It was with a sense of relief that I heard this week that my niece has finally secured a work placement, to gain invaluable experience in the work place, before resuming the final year of her degree course in 2014. A recent review of her numerous un-successful applications helped address where things were perhaps going wrong. I hope sharing these may help others in a similar position.
Applications should demonstrate time has been spent researching the company and a keen interest in what they do. They should be addressed personally to the relevant individual, be clear, to the point, spelt and formatted accurately. Beware ‘copy and paste.’ An application letter with CV will give a better impression than an email unless the latter is requested.
Within the letter, emphasise a reliable, committed approach to working hard and that you are willing to make a contribution via mundane tasks such as filing, photo-coping, making tea or data entry, in exchange for the opportunity to learn and utilise new skills. Spending time in the work-place builds valuable experience and transferable skills no matter what tasks are undertaken on a daily basis. Work will not always be exciting and getting used to the varied demands of 9 to 5 will be beneficial later. Prove yourself indispensable by being very good at basic tasks, which support the effectiveness of the company as a whole and this will undoubtedly lead to other opportunities.

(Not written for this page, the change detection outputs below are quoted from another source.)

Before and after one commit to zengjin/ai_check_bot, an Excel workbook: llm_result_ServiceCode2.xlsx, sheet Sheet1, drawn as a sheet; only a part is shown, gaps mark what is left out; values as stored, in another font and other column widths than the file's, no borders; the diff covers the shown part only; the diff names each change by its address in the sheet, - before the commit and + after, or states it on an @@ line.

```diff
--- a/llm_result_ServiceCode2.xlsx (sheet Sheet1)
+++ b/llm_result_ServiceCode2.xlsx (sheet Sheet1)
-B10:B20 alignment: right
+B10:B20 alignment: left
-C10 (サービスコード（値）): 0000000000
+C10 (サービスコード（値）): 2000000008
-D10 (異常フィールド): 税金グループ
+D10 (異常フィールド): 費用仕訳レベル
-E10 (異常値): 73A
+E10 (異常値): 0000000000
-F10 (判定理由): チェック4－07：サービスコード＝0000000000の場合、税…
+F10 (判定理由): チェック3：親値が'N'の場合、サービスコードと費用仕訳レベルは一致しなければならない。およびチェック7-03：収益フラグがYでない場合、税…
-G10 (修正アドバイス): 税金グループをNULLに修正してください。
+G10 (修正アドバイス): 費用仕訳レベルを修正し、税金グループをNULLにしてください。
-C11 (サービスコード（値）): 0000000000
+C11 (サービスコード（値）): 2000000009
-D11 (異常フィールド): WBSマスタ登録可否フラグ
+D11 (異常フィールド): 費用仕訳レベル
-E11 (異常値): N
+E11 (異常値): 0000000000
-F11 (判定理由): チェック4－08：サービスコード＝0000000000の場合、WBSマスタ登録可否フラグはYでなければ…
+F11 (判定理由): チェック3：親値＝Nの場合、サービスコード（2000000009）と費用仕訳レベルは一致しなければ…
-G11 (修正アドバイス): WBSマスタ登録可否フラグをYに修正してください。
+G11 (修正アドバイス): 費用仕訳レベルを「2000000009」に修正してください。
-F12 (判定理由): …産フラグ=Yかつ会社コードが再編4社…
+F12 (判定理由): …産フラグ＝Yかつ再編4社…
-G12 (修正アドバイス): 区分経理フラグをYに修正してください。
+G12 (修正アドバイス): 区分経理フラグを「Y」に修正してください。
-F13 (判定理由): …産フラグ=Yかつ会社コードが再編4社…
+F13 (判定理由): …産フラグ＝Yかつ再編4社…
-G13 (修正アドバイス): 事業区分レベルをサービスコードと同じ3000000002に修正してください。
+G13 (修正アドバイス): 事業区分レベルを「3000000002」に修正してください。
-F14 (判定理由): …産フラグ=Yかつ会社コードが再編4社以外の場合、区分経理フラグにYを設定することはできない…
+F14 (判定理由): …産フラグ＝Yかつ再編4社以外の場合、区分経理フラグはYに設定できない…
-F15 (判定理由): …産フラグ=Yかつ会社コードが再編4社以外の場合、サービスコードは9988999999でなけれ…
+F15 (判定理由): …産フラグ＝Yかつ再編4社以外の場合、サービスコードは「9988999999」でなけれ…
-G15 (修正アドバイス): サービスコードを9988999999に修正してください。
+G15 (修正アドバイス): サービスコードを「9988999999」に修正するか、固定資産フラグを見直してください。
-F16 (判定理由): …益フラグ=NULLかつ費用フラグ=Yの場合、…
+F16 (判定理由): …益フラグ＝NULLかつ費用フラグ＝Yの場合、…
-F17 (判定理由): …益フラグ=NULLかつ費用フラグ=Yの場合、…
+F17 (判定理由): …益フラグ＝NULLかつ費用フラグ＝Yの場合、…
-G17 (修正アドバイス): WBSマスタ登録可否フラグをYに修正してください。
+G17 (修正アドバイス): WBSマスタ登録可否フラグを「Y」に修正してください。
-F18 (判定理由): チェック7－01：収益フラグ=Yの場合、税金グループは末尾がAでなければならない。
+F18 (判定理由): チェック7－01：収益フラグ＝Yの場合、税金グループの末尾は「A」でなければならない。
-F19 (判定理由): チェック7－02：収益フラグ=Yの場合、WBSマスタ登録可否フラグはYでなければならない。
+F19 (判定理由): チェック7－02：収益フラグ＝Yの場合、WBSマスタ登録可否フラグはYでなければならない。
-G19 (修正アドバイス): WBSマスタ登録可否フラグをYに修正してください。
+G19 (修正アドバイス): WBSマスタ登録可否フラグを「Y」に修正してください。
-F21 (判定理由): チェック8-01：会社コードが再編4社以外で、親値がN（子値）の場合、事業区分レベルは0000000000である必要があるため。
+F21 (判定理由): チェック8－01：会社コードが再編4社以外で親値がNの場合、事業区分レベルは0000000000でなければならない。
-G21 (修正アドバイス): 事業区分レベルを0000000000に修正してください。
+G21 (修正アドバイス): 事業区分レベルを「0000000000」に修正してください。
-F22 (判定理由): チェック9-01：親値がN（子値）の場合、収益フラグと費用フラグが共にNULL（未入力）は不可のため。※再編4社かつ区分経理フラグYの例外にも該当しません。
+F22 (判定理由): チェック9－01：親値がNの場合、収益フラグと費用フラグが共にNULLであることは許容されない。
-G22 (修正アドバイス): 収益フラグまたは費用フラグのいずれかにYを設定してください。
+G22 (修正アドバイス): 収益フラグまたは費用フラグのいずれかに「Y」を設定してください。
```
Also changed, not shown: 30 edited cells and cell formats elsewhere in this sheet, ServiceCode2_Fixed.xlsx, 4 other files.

When invited for interview, turning up on time and dressed appropriately for the workplace will give a good impression. A portfolio showing examples of relevant project work or references from previous employers which demonstrate reliability and a hard working attitude will support your application. Appear enthusiastic, interested, well-informed and keen to learn.